§ **What you should do**: Every line containing the string "curl" should be returned from the records.

________________________

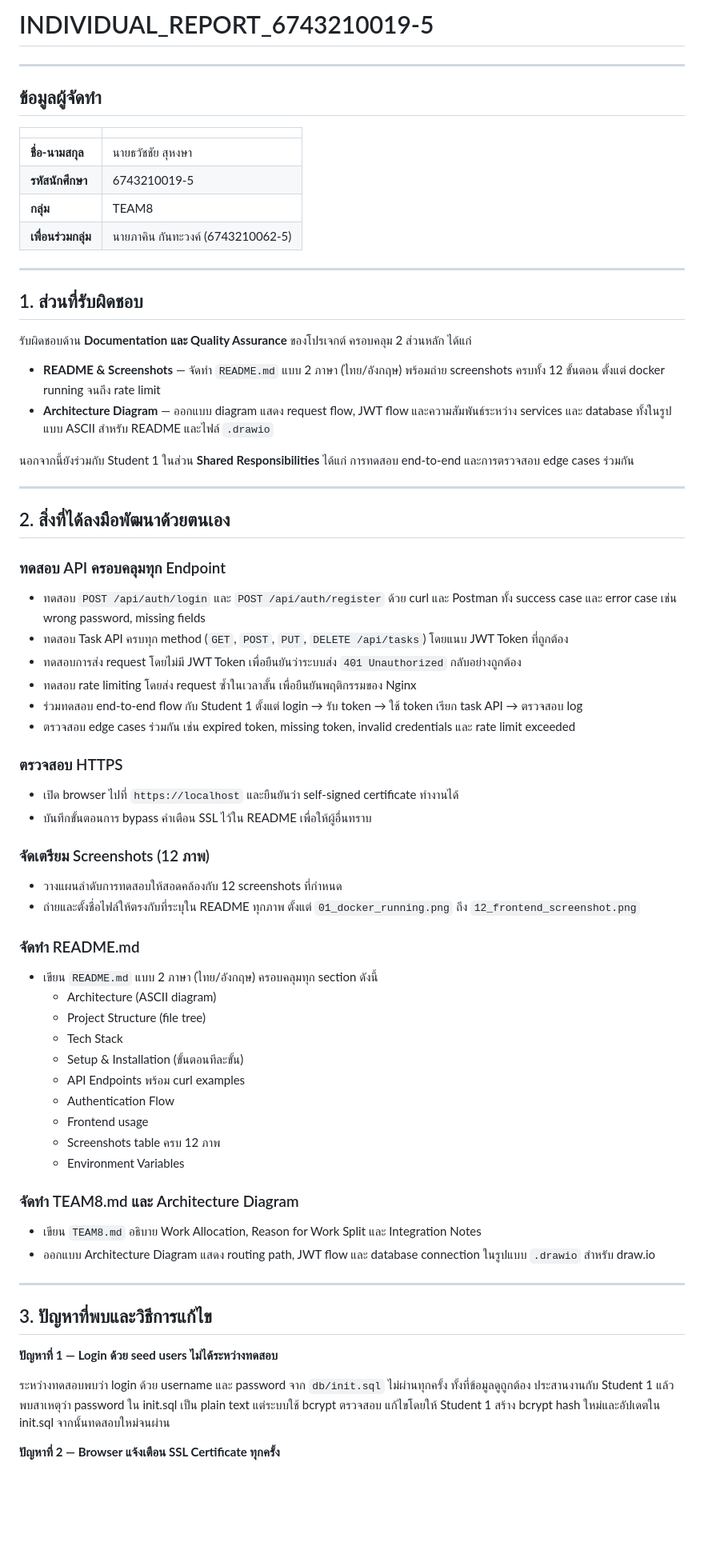
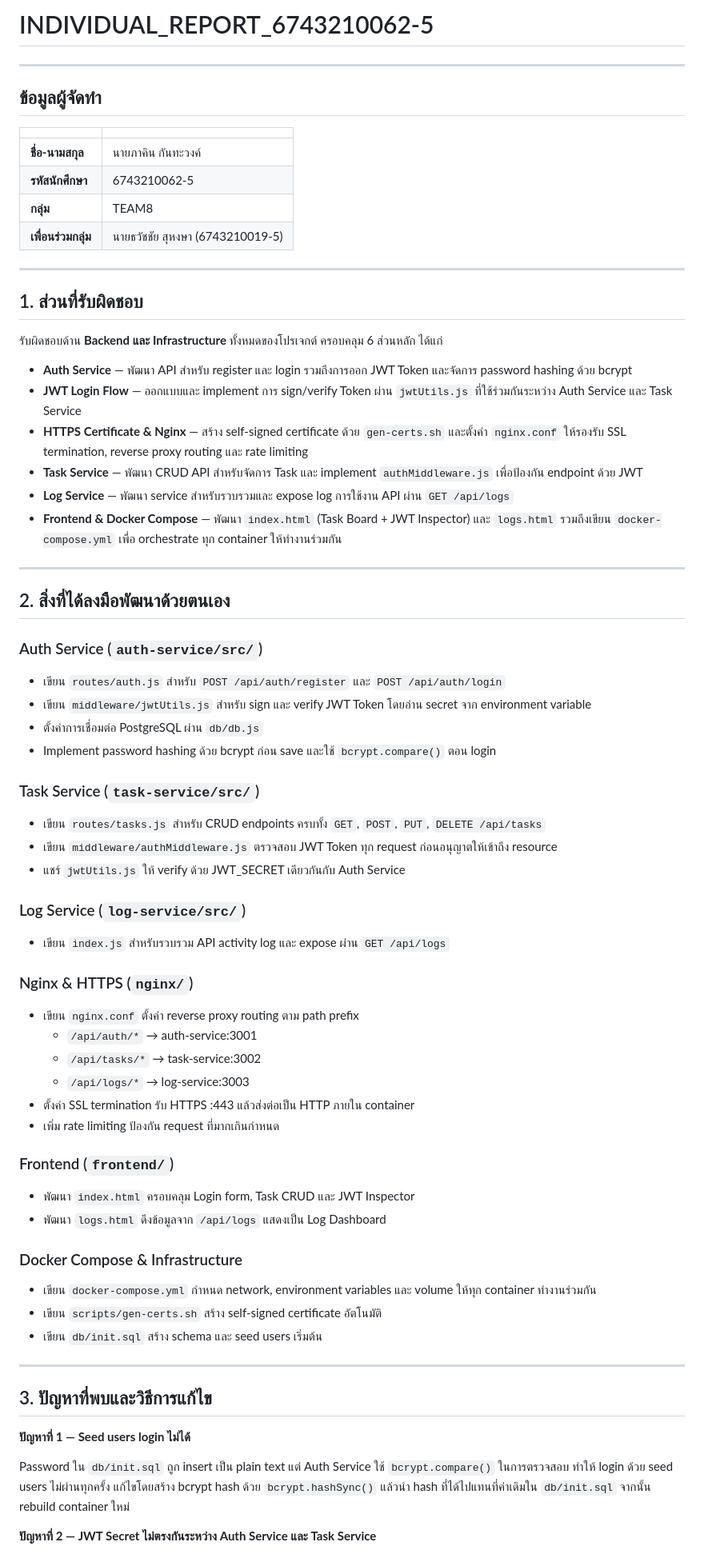
Before and after one commit to pakinkantawong/final-lab, a Markdown page: final-lab-set1/INDIVIDUAL_REPORT_67543210019-5.md, the part around one of its changes. Shown at 80% size. Rendered like a GitHub page; blank space fills up the shorter version.

```diff
--- a/final-lab-set1/INDIVIDUAL_REPORT_67543210019-5.md
+++ b/final-lab-set1/INDIVIDUAL_REPORT_67543210019-5.md
@@ -1,4 +1,4 @@
-# INDIVIDUAL_REPORT_6743210019-5
+# INDIVIDUAL_REPORT_6743210062-5
 
 ---
 
@@ -6,65 +6,66 @@
 
 | | |
 |---|---|
-| **ชื่อ-นามสกุล** | นายธวัชชัย สุหงษา |
-| **รหัสนักศึกษา** | 6743210019-5 |
+| **ชื่อ-นามสกุล** | นายภาคิน กันทะวงค์ |
+| **รหัสนักศึกษา** | 6743210062-5 |
 | **กลุ่ม** | TEAM8 |
-| **เพื่อนร่วมกลุ่ม** | นายภาคิน กันทะวงค์ (6743210062-5) |
+| **เพื่อนร่วมกลุ่ม** | นายธวัชชัย สุหงษา (6743210019-5) |
 
 ---
 
 ## 1. ส่วนที่รับผิดชอบ
 
-รับผิดชอบด้าน **Documentation และ Quality Assurance** ของโปรเจกต์ ครอบคลุม 2 ส่วนหลัก ได้แก่
+รับผิดชอบด้าน **Backend และ Infrastructure** ทั้งหมดของโปรเจกต์ ครอบคลุม 6 ส่วนหลัก ได้แก่
 
-- **README & Screenshots** — จัดทำ `README.md` แบบ 2 ภาษา (ไทย/อังกฤษ) พร้อมถ่าย screenshots ครบทั้ง 12 ขั้นตอน ตั้งแต่ docker running จนถึง rate limit
-- **Architecture Diagram** — ออกแบบ diagram แสดง request flow, JWT flow และความสัมพันธ์ระหว่าง services และ database ทั้งในรูปแบบ ASCII สำหรับ README และไฟล์ `.drawio`
-
-นอกจากนี้ยังร่วมกับ Student 1 ในส่วน **Shared Responsibilities** ได้แก่ การทดสอบ end-to-end และการตรวจสอบ edge cases ร่วมกัน
+- **Auth Service** — พัฒนา API สำหรับ register และ login รวมถึงการออก JWT Token และจัดการ password hashing ด้วย bcrypt
+- **JWT Login Flow** — ออกแบบและ implement การ sign/verify Token ผ่าน `jwtUtils.js` ที่ใช้ร่วมกันระหว่าง Auth Service และ Task Service
+- **HTTPS Certificate & Nginx** — สร้าง self-signed certificate ด้วย `gen-certs.sh` และตั้งค่า `nginx.conf` ให้รองรับ SSL termination, reverse proxy routing และ rate limiting
+- **Task Service** — พัฒนา CRUD API สำหรับจัดการ Task และ implement `authMiddleware.js` เพื่อป้องกัน endpoint ด้วย JWT
+- **Log Service** — พัฒนา service สำหรับรวบรวมและ expose log การใช้งาน API ผ่าน `GET /api/logs`
+- **Frontend & Docker Compose** — พัฒนา `index.html` (Task Board + JWT Inspector) และ `logs.html` รวมถึงเขียน `docker-compose.yml` เพื่อ orchestrate ทุก container ให้ทำงานร่วมกัน
 
 ---
 
 ## 2. สิ่งที่ได้ลงมือพัฒนาด้วยตนเอง
 
-### ทดสอบ API ครอบคลุมทุก Endpoint
-- ทดสอบ `POST /api/auth/login` และ `POST /api/auth/register` ด้วย curl และ Postman ทั้ง success case และ error case เช่น wrong password, missing fields
-- ทดสอบ Task API ครบทุก method (`GET`, `POST`, `PUT`, `DELETE /api/tasks`) โดยแนบ JWT Token ที่ถูกต้อง
-- ทดสอบการส่ง request โดยไม่มี JWT Token เพื่อยืนยันว่าระบบส่ง `401 Unauthorized` กลับอย่างถูกต้อง
-- ทดสอบ rate limiting โดยส่ง request ซ้ำในเวลาสั้น เพื่อยืนยันพฤติกรรมของ Nginx
-- ร่วมทดสอบ end-to-end flow กับ Student 1 ตั้งแต่ login → รับ token → ใช้ token เรียก task API → ตรวจสอบ log
-- ตรวจสอบ edge cases ร่วมกัน เช่น expired token, missing token, invalid credentials และ rate limit exceeded
+### Auth Service (`auth-service/src/`)
+- เขียน `routes/auth.js` สำหรับ `POST /api/auth/register` และ `POST /api/auth/login`
+- เขียน `middleware/jwtUtils.js` สำหรับ sign และ verify JWT Token โดยอ่าน secret จาก environment variable
+- ตั้งค่าการเชื่อมต่อ PostgreSQL ผ่าน `db/db.js`
+- Implement password hashing ด้วย bcrypt ก่อน save และใช้ `bcrypt.compare()` ตอน login
 
-### ตรวจสอบ HTTPS
-- เปิด browser ไปที่ `https://localhost` และยืนยันว่า self-signed certificate ทำงานได้
-- บันทึกขั้นตอนการ bypass คำเตือน SSL ไว้ใน README เพื่อให้ผู้อื่นทราบ
+### Task Service (`task-service/src/`)
+- เขียน `routes/tasks.js` สำหรับ CRUD endpoints ครบทั้ง `GET`, `POST`, `PUT`, `DELETE /api/tasks`
+- เขียน `middleware/authMiddleware.js` ตรวจสอบ JWT Token ทุก request ก่อนอนุญาตให้เข้าถึง resource
+- แชร์ `jwtUtils.js` ให้ verify ด้วย JWT_SECRET เดียวกันกับ Auth Service
 
-### จัดเตรียม Screenshots (12 ภาพ)
-- วางแผนลำดับการทดสอบให้สอดคล้องกับ 12 screenshots ที่กำหนด
-- ถ่ายและตั้งชื่อไฟล์ให้ตรงกับที่ระบุใน README ทุกภาพ ตั้งแต่ `01_docker_running.png` ถึง `12_frontend_screenshot.png`
+### Log Service (`log-service/src/`)
+- เขียน `index.js` สำหรับรวบรวม API activity log และ expose ผ่าน `GET /api/logs`
 
-### จัดทำ README.md
-- เขียน `README.md` แบบ 2 ภาษา (ไทย/อังกฤษ) ครอบคลุมทุก section ดังนี้
-  - Architecture (ASCII diagram)
-  - Project Structure (file tree)
-  - Tech Stack
-  - Setup & Installation (ขั้นตอนทีละขั้น)
-  - API Endpoints พร้อม curl examples
-  - Authentication Flow
-  - Frontend usage
-  - Screenshots table ครบ 12 ภาพ
-  - Environment Variables
+### Nginx & HTTPS (`nginx/`)
+- เขียน `nginx.conf` ตั้งค่า reverse proxy routing ตาม path prefix
+  - `/api/auth/*` → auth-service:3001
+  - `/api/tasks/*` → task-service:3002
+  - `/api/logs/*` → log-service:3003
+- ตั้งค่า SSL termination รับ HTTPS :443 แล้วส่งต่อเป็น HTTP ภายใน container
+- เพิ่ม rate limiting ป้องกัน request ที่มากเกินกำหนด
 
-### จัดทำ TEAM8.md และ Architecture Diagram
-- เขียน `TEAM8.md` อธิบาย Work Allocation, Reason for Work Split และ Integration Notes
-- ออกแบบ Architecture Diagram แสดง routing path, JWT flow และ database connection ในรูปแบบ `.drawio` สำหรับ draw.io
+### Frontend (`frontend/`)
+- พัฒนา `index.html` ครอบคลุม Login form, Task CRUD และ JWT Inspector
+- พัฒนา `logs.html` ดึงข้อมูลจาก `/api/logs` แสดงเป็น Log Dashboard
+
+### Docker Compose & Infrastructure
+- เขียน `docker-compose.yml` กำหนด network, environment variables และ volume ให้ทุก container ทำงานร่วมกัน
+- เขียน `scripts/gen-certs.sh` สร้าง self-signed certificate อัตโนมัติ
+- เขียน `db/init.sql` สร้าง schema และ seed users เริ่มต้น
 
 ---
 
 ## 3. ปัญหาที่พบและวิธีการแก้ไข
 
-**ปัญหาที่ 1 — Login ด้วย seed users ไม่ได้ระหว่างทดสอบ**
+**ปัญหาที่ 1 — Seed users login ไม่ได้**
 
-ระหว่างทดสอบพบว่า login ด้วย username และ password จาก `db/init.sql` ไม่ผ่านทุกครั้ง ทั้งที่ข้อมูลดูถูกต้อง ประสานงานกับ Student 1 แล้วพบสาเหตุว่า password ใน init.sql เป็น plain text แต่ระบบใช้ bcrypt ตรวจสอบ แก้ไขโดยให้ Student 1 สร้าง bcrypt hash ใหม่และอัปเดตใน init.sql จากนั้นทดสอบใหม่จนผ่าน
+Password ใน `db/init.sql` ถูก insert เป็น plain text แต่ Auth Service ใช้ `bcrypt.compare()` ในการตรวจสอบ ทำให้ login ด้วย seed users ไม่ผ่านทุกครั้ง แก้ไขโดยสร้าง bcrypt hash ด้วย `bcrypt.hashSync()` แล้วนำ hash ที่ได้ไปแทนที่ค่าเดิมใน `db/init.sql` จากนั้น rebuild container ใหม่
 
-**ปัญหาที่ 2 — Browser แจ้งเตือน SSL Certificate ทุกครั้ง**
+**ปัญหาที่ 2 — JWT Secret ไม่ตรงกันระหว่าง Auth Service และ Task Service**
 
```
Also changed, not shown: other parts of final-lab-set1/INDIVIDUAL_REPORT_67543210019-5.md (+15 -15 lines).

________________________

§ **The completed task**:
-- ทดสอบ `POST /api/auth/login` และ `POST /api/auth/register` ด้วย curl และ Postman ทั้ง success case และ error case เช่น wrong password, missing fields
-  - API Endpoints พร้อม curl examples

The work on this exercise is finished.